[Change detection outputs]
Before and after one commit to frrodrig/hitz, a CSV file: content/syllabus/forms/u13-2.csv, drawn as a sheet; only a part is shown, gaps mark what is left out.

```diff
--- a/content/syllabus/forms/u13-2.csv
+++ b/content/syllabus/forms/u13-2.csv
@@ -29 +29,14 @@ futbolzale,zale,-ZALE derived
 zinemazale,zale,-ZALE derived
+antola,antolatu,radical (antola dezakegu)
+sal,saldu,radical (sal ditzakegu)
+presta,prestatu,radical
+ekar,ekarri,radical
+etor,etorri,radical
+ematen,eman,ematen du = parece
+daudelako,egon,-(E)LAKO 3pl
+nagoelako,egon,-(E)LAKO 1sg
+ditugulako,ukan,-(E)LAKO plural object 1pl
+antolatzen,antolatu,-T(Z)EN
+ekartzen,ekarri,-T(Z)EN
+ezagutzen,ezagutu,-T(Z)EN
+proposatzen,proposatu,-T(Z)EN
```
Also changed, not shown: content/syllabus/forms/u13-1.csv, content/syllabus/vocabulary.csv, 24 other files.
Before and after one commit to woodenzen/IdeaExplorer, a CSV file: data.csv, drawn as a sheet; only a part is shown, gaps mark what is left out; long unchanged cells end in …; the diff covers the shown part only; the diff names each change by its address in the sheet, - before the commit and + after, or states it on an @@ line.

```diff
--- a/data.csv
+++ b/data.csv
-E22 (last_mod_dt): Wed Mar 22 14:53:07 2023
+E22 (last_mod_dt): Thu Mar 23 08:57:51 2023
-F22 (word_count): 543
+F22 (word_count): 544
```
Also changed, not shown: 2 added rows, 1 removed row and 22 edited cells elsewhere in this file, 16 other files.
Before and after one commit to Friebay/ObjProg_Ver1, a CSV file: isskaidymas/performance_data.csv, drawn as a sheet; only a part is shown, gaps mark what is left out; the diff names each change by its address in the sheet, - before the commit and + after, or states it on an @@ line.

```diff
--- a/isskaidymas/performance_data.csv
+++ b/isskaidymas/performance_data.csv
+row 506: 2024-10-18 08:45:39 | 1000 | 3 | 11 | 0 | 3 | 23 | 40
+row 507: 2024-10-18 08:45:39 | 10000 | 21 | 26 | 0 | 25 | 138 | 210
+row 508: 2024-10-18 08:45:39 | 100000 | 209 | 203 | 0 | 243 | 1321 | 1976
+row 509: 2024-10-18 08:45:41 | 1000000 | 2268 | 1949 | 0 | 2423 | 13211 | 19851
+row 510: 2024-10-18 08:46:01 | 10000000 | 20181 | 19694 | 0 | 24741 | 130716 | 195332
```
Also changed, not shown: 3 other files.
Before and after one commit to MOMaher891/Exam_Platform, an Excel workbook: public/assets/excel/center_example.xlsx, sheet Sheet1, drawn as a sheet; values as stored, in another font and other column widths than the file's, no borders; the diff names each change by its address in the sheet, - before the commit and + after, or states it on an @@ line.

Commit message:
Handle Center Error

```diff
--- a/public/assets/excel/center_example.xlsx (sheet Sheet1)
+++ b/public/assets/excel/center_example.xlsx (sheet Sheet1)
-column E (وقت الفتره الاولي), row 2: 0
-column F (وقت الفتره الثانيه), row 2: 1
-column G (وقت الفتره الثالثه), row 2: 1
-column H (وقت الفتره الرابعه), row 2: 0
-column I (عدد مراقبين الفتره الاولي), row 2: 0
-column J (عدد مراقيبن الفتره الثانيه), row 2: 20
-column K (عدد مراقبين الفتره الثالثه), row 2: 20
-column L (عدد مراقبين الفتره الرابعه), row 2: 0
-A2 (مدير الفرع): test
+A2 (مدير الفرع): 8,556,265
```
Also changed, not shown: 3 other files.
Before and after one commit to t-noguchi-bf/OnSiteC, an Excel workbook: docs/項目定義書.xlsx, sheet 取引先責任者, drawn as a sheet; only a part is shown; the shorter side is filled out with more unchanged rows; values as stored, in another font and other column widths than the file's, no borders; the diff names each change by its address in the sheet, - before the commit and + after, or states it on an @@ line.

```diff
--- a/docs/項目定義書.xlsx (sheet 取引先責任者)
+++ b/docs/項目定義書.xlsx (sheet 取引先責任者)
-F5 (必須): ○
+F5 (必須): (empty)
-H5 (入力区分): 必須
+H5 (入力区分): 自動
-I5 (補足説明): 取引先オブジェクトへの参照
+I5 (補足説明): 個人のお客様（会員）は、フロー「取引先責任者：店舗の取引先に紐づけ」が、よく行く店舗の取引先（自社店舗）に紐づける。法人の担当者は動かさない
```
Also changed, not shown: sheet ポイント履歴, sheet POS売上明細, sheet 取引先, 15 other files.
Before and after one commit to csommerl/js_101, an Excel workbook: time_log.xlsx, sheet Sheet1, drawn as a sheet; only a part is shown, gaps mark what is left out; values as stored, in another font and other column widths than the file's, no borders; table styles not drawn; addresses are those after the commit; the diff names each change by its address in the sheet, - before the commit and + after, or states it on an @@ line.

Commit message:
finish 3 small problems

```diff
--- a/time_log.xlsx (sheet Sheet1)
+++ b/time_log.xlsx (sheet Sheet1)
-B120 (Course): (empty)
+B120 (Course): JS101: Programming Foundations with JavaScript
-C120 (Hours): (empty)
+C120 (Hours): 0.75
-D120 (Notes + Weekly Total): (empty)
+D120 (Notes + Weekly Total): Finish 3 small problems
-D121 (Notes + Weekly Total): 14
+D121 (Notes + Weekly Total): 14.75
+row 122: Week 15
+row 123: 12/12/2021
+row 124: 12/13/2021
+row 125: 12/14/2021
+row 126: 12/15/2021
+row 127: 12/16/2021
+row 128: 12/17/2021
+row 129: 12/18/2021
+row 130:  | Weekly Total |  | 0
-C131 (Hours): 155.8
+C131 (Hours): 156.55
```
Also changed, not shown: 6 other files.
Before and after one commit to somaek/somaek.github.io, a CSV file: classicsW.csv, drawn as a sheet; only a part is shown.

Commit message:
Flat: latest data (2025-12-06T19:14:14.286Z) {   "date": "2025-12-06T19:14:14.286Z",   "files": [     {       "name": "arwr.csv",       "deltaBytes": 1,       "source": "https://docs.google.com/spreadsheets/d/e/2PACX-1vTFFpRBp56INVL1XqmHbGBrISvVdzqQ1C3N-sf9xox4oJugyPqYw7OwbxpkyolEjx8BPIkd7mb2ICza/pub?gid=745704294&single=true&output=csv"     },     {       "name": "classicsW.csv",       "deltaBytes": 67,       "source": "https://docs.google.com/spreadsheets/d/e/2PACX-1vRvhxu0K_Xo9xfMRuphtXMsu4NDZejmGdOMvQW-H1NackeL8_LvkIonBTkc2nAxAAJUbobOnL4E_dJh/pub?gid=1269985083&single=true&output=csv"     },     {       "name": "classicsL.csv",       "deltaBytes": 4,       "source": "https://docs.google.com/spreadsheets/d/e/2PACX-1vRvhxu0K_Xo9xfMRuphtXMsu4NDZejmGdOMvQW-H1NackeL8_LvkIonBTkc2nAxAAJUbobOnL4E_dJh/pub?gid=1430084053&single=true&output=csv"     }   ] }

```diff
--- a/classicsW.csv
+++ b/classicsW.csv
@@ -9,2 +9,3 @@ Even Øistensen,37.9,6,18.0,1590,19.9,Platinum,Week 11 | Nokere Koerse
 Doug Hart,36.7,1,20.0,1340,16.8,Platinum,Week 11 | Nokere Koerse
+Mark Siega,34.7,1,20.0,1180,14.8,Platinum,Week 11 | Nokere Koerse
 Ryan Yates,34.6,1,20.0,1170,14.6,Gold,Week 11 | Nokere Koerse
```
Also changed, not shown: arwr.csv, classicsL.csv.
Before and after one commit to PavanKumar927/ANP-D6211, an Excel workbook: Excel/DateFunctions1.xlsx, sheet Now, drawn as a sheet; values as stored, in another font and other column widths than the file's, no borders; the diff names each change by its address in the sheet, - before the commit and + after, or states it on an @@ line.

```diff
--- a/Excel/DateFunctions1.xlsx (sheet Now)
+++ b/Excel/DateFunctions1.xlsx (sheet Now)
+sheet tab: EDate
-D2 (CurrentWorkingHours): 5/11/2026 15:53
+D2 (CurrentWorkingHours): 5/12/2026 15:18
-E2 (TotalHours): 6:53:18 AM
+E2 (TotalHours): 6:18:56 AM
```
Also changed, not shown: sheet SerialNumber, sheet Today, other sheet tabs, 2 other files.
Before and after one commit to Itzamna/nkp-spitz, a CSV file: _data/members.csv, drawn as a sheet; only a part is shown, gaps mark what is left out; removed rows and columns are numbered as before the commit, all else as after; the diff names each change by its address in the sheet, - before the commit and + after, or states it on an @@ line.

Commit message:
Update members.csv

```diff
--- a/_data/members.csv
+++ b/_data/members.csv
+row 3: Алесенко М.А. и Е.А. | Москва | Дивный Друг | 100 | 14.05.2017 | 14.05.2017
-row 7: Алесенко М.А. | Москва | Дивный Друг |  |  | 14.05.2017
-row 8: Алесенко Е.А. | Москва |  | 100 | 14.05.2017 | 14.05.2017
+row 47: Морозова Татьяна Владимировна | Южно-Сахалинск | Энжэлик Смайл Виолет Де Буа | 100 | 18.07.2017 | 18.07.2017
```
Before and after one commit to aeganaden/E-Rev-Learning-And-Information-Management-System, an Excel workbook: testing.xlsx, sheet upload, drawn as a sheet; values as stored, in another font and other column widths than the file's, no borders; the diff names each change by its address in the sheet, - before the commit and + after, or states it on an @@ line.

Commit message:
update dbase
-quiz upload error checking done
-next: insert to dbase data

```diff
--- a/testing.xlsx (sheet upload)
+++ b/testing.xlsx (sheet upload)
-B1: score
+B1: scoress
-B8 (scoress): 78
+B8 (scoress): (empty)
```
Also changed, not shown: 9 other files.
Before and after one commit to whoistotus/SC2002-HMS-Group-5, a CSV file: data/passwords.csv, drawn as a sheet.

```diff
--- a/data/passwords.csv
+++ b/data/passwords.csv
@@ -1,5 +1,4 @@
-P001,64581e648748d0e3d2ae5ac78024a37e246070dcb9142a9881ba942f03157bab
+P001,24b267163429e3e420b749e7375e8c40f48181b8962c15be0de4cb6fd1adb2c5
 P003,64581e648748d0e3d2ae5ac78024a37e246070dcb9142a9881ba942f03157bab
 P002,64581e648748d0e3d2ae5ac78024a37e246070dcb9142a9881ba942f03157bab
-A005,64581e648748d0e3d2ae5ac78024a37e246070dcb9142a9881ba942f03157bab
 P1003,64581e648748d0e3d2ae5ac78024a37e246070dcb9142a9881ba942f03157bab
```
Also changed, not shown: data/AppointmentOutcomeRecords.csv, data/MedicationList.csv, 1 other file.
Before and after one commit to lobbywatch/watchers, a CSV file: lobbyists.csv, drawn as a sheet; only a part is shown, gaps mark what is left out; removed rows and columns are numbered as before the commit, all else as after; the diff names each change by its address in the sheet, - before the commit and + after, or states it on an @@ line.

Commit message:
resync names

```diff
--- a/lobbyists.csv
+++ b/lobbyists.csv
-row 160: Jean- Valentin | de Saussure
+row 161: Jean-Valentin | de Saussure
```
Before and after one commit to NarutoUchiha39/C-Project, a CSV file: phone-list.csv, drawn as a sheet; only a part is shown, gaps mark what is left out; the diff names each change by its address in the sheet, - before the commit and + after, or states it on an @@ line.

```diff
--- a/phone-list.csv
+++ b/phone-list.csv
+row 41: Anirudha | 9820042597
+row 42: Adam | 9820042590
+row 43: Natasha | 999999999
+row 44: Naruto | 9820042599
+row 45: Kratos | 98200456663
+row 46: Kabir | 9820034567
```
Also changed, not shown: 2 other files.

EXERCISE GOAL: Tally the lines in the records that hold the word "الفتره". Give only the total.

ANSWER FOR THIS EXERCISE: 8